3 Apr

As any aspiring professional, or at least I hope, I’m on a mission to gain as much knowledge as I can about my future profession. I want to learn it and retain it, every little bit. I just have some slight issues: note organization and retaining the mass of information. I’m able to remember the gist of things, and most details, but I want to remember it all so I have a great repertoire to draw from. As for organization, my notes from past and current classes are slightly organized in a few folders, but I’d like to have them better filed for reference. So how do I plan about doing these tasks? Here’s what I’ve come up with:

I know I tend to learn by writing, so this may seem tedious for some. But for me, this should lead to positive results:

-Take notes in class and from readings, either in a 5 subject notebook or one notebook for all classes (you’ll see why this doesn’t matter as much later). Star/Highlight anything said multiple times or pointed out by teacher.

-Re-write these notes more neatly, and more organized, in the designated single subject notebook for each class/topic.

  • color code all things that were starred/highlighted from notes: blue for terms/definitions; green for concepts; red for extra information pointed out or that seems important; yellow for assessment/treatment tests and techniques

– When it’s near test time, re-write the notes in a summarized form, with the most important information. This will be used to study for tests (and re-read the full notes a few times as well).

-Make note cards to use for random practice throughout year to stay up-to-date on information.

-Place the single-subject notebooks and any handouts in an accordion folder/ small box for safe keeping and future reference. If there is extra room in single-subject notebook, then rip out pages and place them in a folder with handouts to put in accordion folder. The extra pages can then be used for another subject, and the folder will save space in the accordion folder/box. Be a tree hugger!

I’m hoping that by using this system I can be more well organized and create a way to store/ review information when needed in the future. Hopefully you find this, or an adapted version, helpful for your studies!

Social Media and SLP

23 Mar

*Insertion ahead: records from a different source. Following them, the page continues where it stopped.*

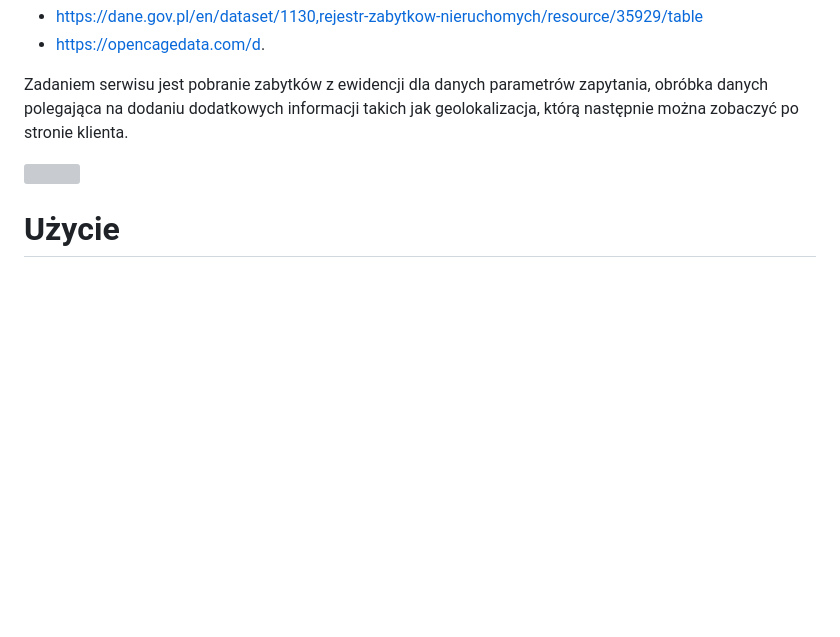
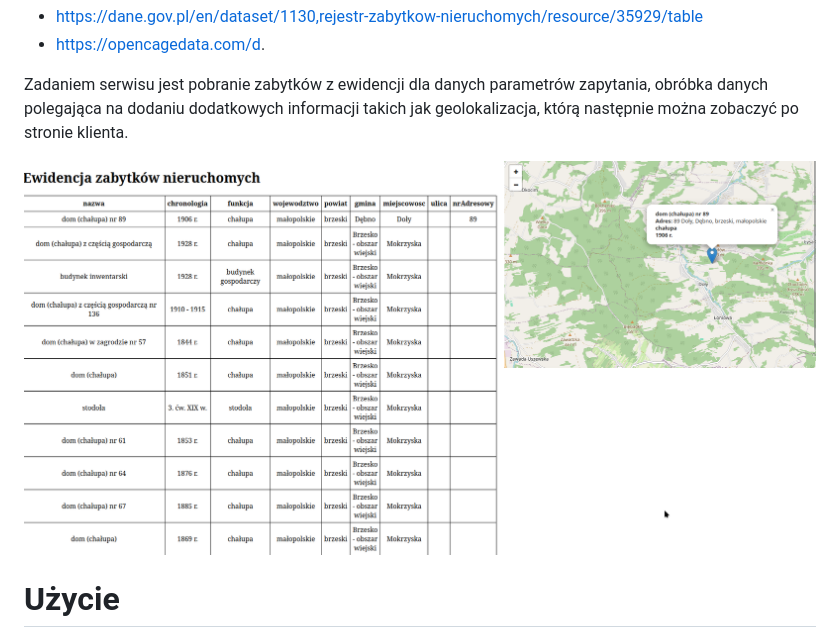
Before and after one commit to dominiks01/Distributed-Systems-AGH, a Markdown page: assignment_02/readme.md, the part around the change. Drawn GitHub-style; pictures changed too: assignment_02/images/demo.png (added); blank space fills up the shorter version; grey boxes are pictures that could not be loaded.

```diff
--- a/assignment_02/readme.md
+++ b/assignment_02/readme.md
@@ -8,7 +8,7 @@ Użyte serwisy:
 Zadaniem serwisu jest pobranie zabytków z ewidencji dla danych parametrów zapytania, obróbka danych polegająca
 na dodaniu dodatkowych informacji takich jak geolokalizacja, którą następnie można zobaczyć po stronie klienta.
 
-<img src="./rest-api-task/images/demo.png">
+<img src="images/demo.png">
 
 # Użycie
 
```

It’s already known that we’re in the age of technology and that it has a great role in our society. Instead of steering clear from it, as future Speech-Language Pathologists, we should embrace it. I’ve already Pintrest before… and you should indeed join that website as well! There are so many SLPs and students studying to be one on that site. They pin great websites, activities, ideas, etc for our profession. To go along with this, I’ve compiled a list (not super exhaustive) of groups on Facebook and trends/ people on twitter to check out. These are just places to start, as there are many others, and they will give you an extra resource and network for your career.

Facebook:

– Future SLPs (Speech – Language Pathologists)

-IMAGAS ( Insight, Mentoring, And Guidance for Aspiring SLPs)

-National Student Speech Language Hearing Association (NSSLHA)

– The American Speech-Language-Hearing Association

– the group for your state, like Pennsylvania Speech-Language-Hearing Association

Twitter:

#slpbloggers

#SLPeeps

#slp2b

#preSLP

@ASHAWeb

@NSSLHA

 

Websites:

http://www.reddit.com/r/slp

What’s Up Wednesday: App Review- “4 Pics 1 Word”

6 Feb

Screen Shot of App

Lately I’ve been trying out random apps on my phone and tablet to find some ways to entertain myself. Most of them end up getting scrapped, but my latest find seems to be sticking around! It’s called “4 Pics 1 Word.” As you may guess, the task is to look at 4 pictures and infer a word that they all have in common. There are some letters given, and boxes with the amount of spaces for letters in the word.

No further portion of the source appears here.